Tags: F-22, Procurement Reform, Secretary Gates
It is hard to end a defense acquisition program on Capital Hill. The growing number of F-22 Raptor Fighter jets is case and point. Defense Secretary Robert Gates stated in his April 6th press conference that he planned to limit procurement of the stealth fighter to 187. Parochial interests, however, have prompted policymakers of both political parties to fund additional F-22s in their FY2010 budget authorization bills.
The House added $369 million for advanced procurement of 12 aircraft in FY2011. The Senate, last week, added $1.75 billion to buy seven aircraft, effectively providing all funding up front for the new aircraft, unlike the House, which leaves more budget wiggle room.

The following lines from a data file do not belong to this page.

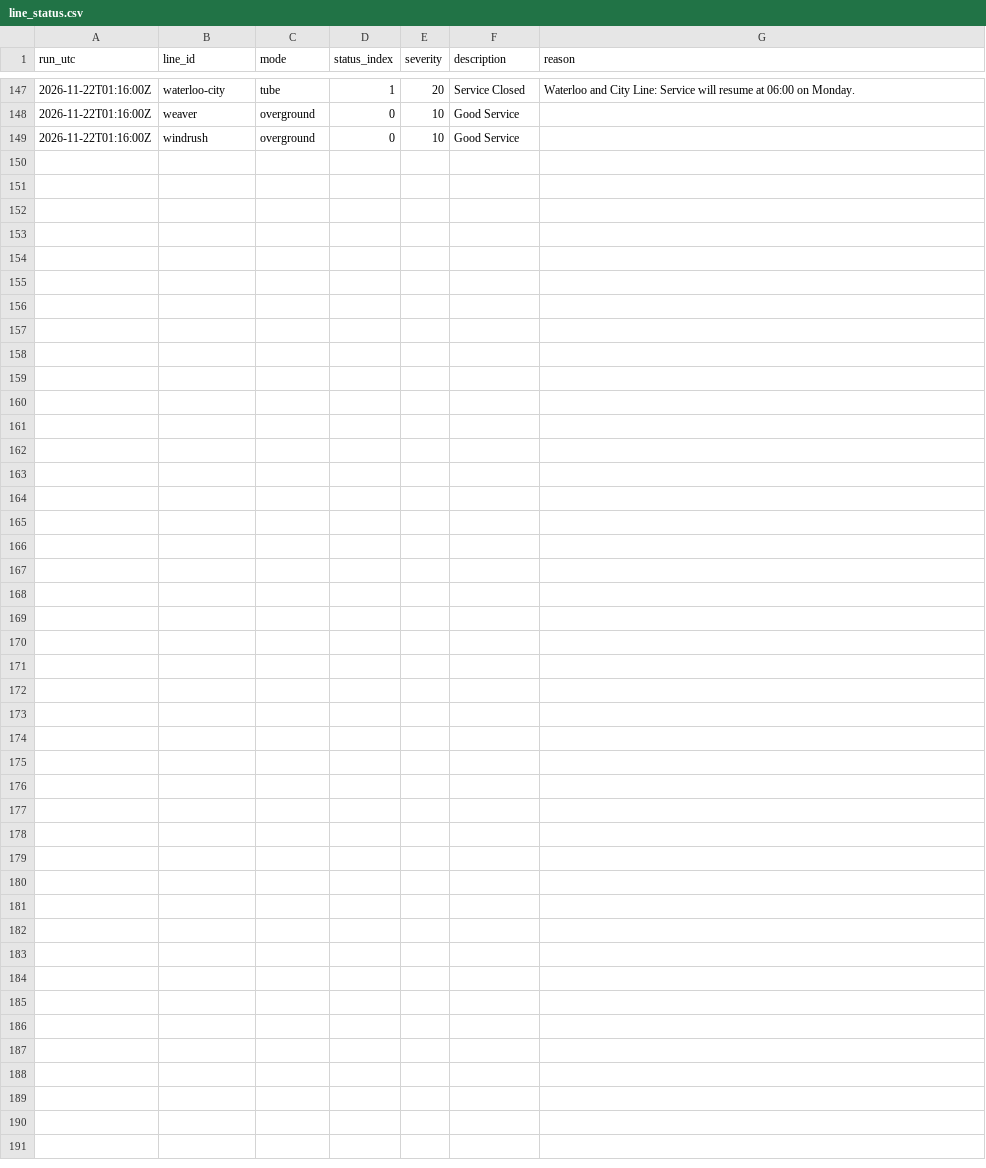
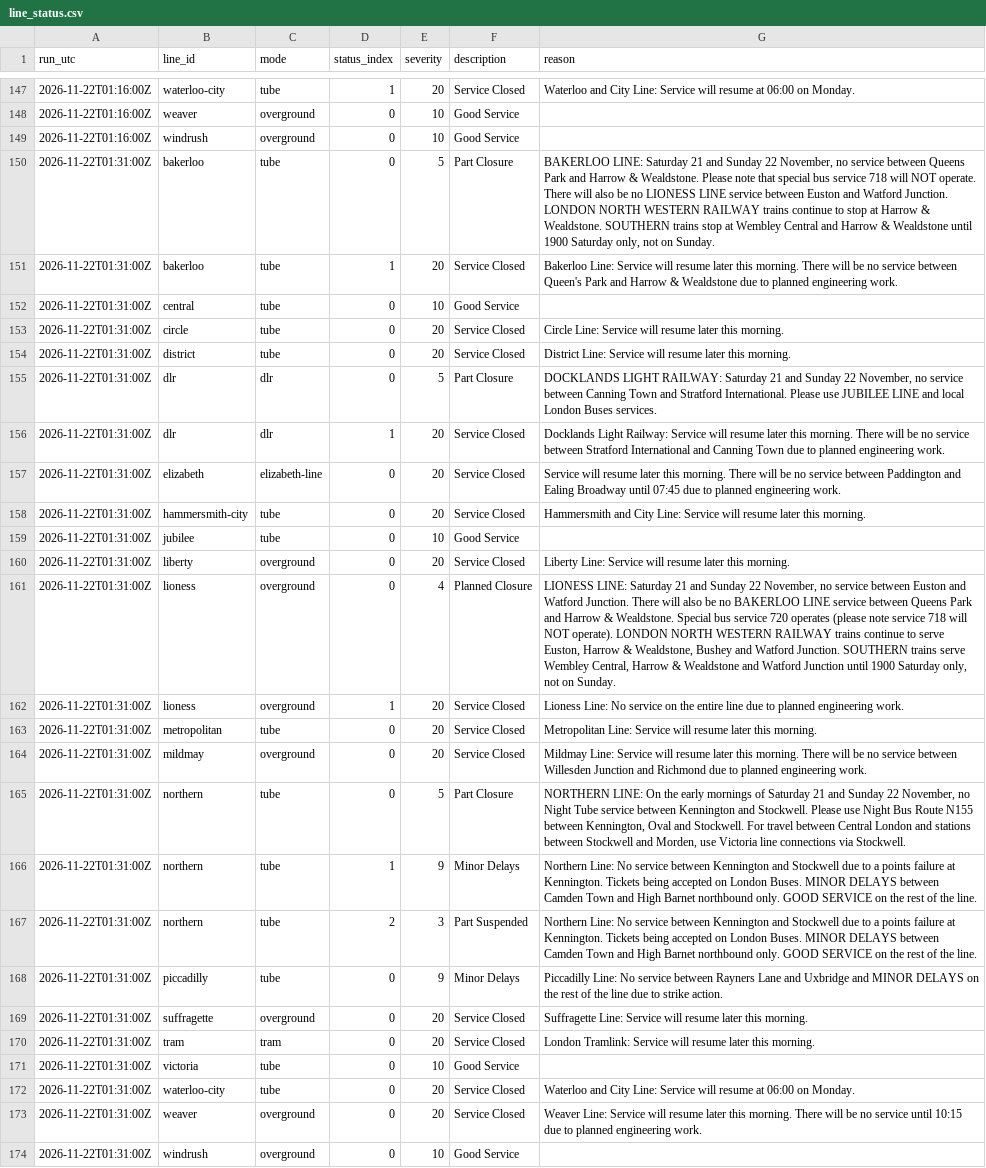
Before and after one commit to IbrahimJahwari/IbrahimJahwari.github.io, a CSV file: raw/2026-11-22/line_status.csv, drawn as a sheet; only a part is shown, gaps mark what is left out; the diff names each change by its address in the sheet, - before the commit and + after, or states it on an @@ line.

```diff
--- a/raw/2026-11-22/line_status.csv
+++ b/raw/2026-11-22/line_status.csv
+row 150: 2026-11-22T01:31:00Z | bakerloo | tube | 0 | 5 | Part Closure | BAKERLOO LINE: Saturday 21 and Sunday 22 November, no service between Queens Park and Harrow & Wealdstone. Please note that special bus service 718 will NOT operate. There will also be no LIONESS LINE service between Euston and Watford Junction. LONDON NORTH WESTERN RAILWAY trains continue to stop at Harrow & Wealdstone. SOUTHERN trains stop at Wembley Central and Harrow & Wealdstone until 1900 Saturday only, not on Sunday.
+row 151: 2026-11-22T01:31:00Z | bakerloo | tube | 1 | 20 | Service Closed | Bakerloo Line: Service will resume later this morning. There will be no service between Queen's Park and Harrow & Wealdstone due to planned engineering work.
+row 152: 2026-11-22T01:31:00Z | central | tube | 0 | 10 | Good Service
+row 153: 2026-11-22T01:31:00Z | circle | tube | 0 | 20 | Service Closed | Circle Line: Service will resume later this morning.
+row 154: 2026-11-22T01:31:00Z | district | tube | 0 | 20 | Service Closed | District Line: Service will resume later this morning.
+row 155: 2026-11-22T01:31:00Z | dlr | dlr | 0 | 5 | Part Closure | DOCKLANDS LIGHT RAILWAY: Saturday 21 and Sunday 22 November, no service between Canning Town and Stratford International. Please use JUBILEE LINE and local London Buses services.
+row 156: 2026-11-22T01:31:00Z | dlr | dlr | 1 | 20 | Service Closed | Docklands Light Railway: Service will resume later this morning. There will be no service between Stratford International and Canning Town due to planned engineering work.
+row 157: 2026-11-22T01:31:00Z | elizabeth | elizabeth-line | 0 | 20 | Service Closed | Service will resume later this morning. There will be no service between Paddington and Ealing Broadway until 07:45 due to planned engineering work.
+row 158: 2026-11-22T01:31:00Z | hammersmith-city | tube | 0 | 20 | Service Closed | Hammersmith and City Line: Service will resume later this morning.
+row 159: 2026-11-22T01:31:00Z | jubilee | tube | 0 | 10 | Good Service
+row 160: 2026-11-22T01:31:00Z | liberty | overground | 0 | 20 | Service Closed | Liberty Line: Service will resume later this morning.
+row 161: 2026-11-22T01:31:00Z | lioness | overground | 0 | 4 | Planned Closure | LIONESS LINE: Saturday 21 and Sunday 22 November, no service between Euston and Watford Junction. There will also be no BAKERLOO LINE service between Queens Park and Harrow & Wealdstone. Special bus service 720 operates (please note service 718 will NOT operate). LONDON NORTH WESTERN RAILWAY trains continue to serve Euston, Harrow & Wealdstone, Bushey and Watford Junction. SOUTHERN trains serve Wembley Central, Harrow & Wealdstone and Watford Junction until 1900 Saturday only, not on Sunday.
+row 162: 2026-11-22T01:31:00Z | lioness | overground | 1 | 20 | Service Closed | Lioness Line: No service on the entire line due to planned engineering work.
+row 163: 2026-11-22T01:31:00Z | metropolitan | tube | 0 | 20 | Service Closed | Metropolitan Line: Service will resume later this morning.
+row 164: 2026-11-22T01:31:00Z | mildmay | overground | 0 | 20 | Service Closed | Mildmay Line: Service will resume later this morning. There will be no service between Willesden Junction and Richmond due to planned engineering work.
+row 165: 2026-11-22T01:31:00Z | northern | tube | 0 | 5 | Part Closure | NORTHERN LINE: On the early mornings of Saturday 21 and Sunday 22 November, no Night Tube service between Kennington and Stockwell. Please use Night Bus Route N155 between Kennington, Oval and Stockwell. For travel between Central London and stations between Stockwell and Morden, use Victoria line connections via Stockwell.
+row 166: 2026-11-22T01:31:00Z | northern | tube | 1 | 9 | Minor Delays | Northern Line: No service between Kennington and Stockwell due to a points failure at Kennington. Tickets being accepted on London Buses. MINOR DELAYS between Camden Town and High Barnet northbound only. GOOD SERVICE on the rest of the line.
+row 167: 2026-11-22T01:31:00Z | northern | tube | 2 | 3 | Part Suspended | Northern Line: No service between Kennington and Stockwell due to a points failure at Kennington. Tickets being accepted on London Buses. MINOR DELAYS between Camden Town and High Barnet northbound only. GOOD SERVICE on the rest of the line.
+row 168: 2026-11-22T01:31:00Z | piccadilly | tube | 0 | 9 | Minor Delays | Piccadilly Line: No service between Rayners Lane and Uxbridge and MINOR DELAYS on the rest of the line due to strike action.
+row 169: 2026-11-22T01:31:00Z | suffragette | overground | 0 | 20 | Service Closed | Suffragette Line: Service will resume later this morning.
+row 170: 2026-11-22T01:31:00Z | tram | tram | 0 | 20 | Service Closed | London Tramlink: Service will resume later this morning.
+row 171: 2026-11-22T01:31:00Z | victoria | tube | 0 | 10 | Good Service
+row 172: 2026-11-22T01:31:00Z | waterloo-city | tube | 0 | 20 | Service Closed | Waterloo and City Line: Service will resume at 06:00 on Monday.
+row 173: 2026-11-22T01:31:00Z | weaver | overground | 0 | 20 | Service Closed | Weaver Line: Service will resume later this morning. There will be no service until 10:15 due to planned engineering work.
+row 174: 2026-11-22T01:31:00Z | windrush | overground | 0 | 10 | Good Service
```
Also changed, not shown: raw/2026-11-22/collection_log.csv, raw/2026-11-22/line_supply.csv, 7 other files.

The unrequested funding has led to something unseen in the young days of the Obama administration, a veto threat (F-22 Advance Procurement). The argument over the F-22 has gotten so heated, in fact, that Democratic Hawaii Congressman Neil Abercrombie stated that, “[The Pentagon] needs to learn who’s in charge, and the Congress is.” Representative Abercrombie is not alone in trying to add unrequested procurement items to the DOD budget. It is likely that Sen. Saxby Chambliss (R) had a role in adding $1.75 billion to the Senate authorization, although the mark up was closed and it is impossible to know what actually happened .
The F-22 procurement debate reflects the larger discussion about how to, and whether to, control or curtail defense spending. A major component of DOD budgets is procurement, consisting of about 20 percent of FY2010 base budget expenses. Any attempt to slow the recent upward trend in Pentagon budgets would limit growth of this account. However, if Congress is able to add F-22s and other procurement items that Secretary Gates has decided to restructure or cut, the upward trend in defense procurement is likely to continue.